|VA||No credit minimum, but 620 recommended|
Conventional loans. A 620 credit score allows you to make a down payment as low as 3%, but the mortgage payment may be hefty for a few reasons:
FHA loans. The FHA insures 500-credit-score home loans if you can make the 10% required down payment. FHA-approved lenders may approve loans with a 3.5% down payment and a minimum credit score of 580. The FHA limits how much you can borrow depending on where you live.
VA loans. Active-duty servicemembers, veterans and their eligible spouses have access to loans backed by the U.S. Department of Veterans Affairs (VA) with a 0% down payment. The VA doesnâ€™t set minimum credit score guidelines, but many VA-approved lenders require at least a 620 to qualify.
USDA loans. Low- to moderate-income buyers with at least a 640 credit score may qualify for a loan guaranteed by the U.S. Department of Agriculture (USDA). Only homes located in designated rural areas are eligible, and income limits apply. You may qualify with a lower USDA loan credit score in special circumstances.

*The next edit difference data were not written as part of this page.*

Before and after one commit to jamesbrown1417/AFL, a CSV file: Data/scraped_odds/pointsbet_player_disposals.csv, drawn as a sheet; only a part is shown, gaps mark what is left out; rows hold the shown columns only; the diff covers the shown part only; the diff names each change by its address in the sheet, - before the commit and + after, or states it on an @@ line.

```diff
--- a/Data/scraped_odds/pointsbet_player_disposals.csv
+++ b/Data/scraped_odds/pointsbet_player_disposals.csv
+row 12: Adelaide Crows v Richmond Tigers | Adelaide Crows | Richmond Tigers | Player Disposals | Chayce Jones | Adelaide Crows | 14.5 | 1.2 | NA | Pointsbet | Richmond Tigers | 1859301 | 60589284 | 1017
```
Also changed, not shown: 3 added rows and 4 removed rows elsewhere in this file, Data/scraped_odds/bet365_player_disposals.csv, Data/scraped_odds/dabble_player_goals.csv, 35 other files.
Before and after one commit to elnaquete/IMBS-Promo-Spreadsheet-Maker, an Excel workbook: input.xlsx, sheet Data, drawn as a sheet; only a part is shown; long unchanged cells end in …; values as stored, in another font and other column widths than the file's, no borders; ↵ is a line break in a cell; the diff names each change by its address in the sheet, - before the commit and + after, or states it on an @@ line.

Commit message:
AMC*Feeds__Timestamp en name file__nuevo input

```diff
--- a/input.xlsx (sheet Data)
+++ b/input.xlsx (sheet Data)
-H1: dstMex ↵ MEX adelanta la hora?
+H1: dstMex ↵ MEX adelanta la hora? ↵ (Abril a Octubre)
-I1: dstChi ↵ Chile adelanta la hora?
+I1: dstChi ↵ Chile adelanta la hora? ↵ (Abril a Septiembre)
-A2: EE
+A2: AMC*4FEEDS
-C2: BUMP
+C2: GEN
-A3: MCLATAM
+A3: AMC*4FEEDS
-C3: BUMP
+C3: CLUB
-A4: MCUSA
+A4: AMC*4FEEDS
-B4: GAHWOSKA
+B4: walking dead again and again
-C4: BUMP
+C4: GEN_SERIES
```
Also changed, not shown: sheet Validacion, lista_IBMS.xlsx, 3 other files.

Meeting the minimum score requirement for a home loan will limit your mortgage options, while higher credit scores will open the doors to lower monthly payments and lower interest rates. In addition, a good credit score can also allow you access to more choices for home loan financing.
Your mortgage rate is a reflection of the risk lenders take when they offer you a loan. Lenders provide lower rates to borrowers who are the most likely to repay a mortgage. You can get a glimpse at how lenders assess the risk of different credit scores by looking at the rate mark-up for lower credit scores and down payment amounts.
The table below shows Fannie Maeâ€™s loan-level price adjustment (LLPA) and the related dollar cost of each credit score based on a 3% down payment for a $200,000 loan.
|Credit score||Price adjustment||Dollar cost|
With every 20 points lower in credit score, the dollar cost of the interest rate increases, reaching $7,000 for the lowest credit score. Rather than charging you the cost as a discount fee, the lenders hike up your interest rate to cover the risk of a lower credit score.
Now that you have an idea of the extra cost of getting a minimum credit score mortgage, following some of these tips may help you boost your score.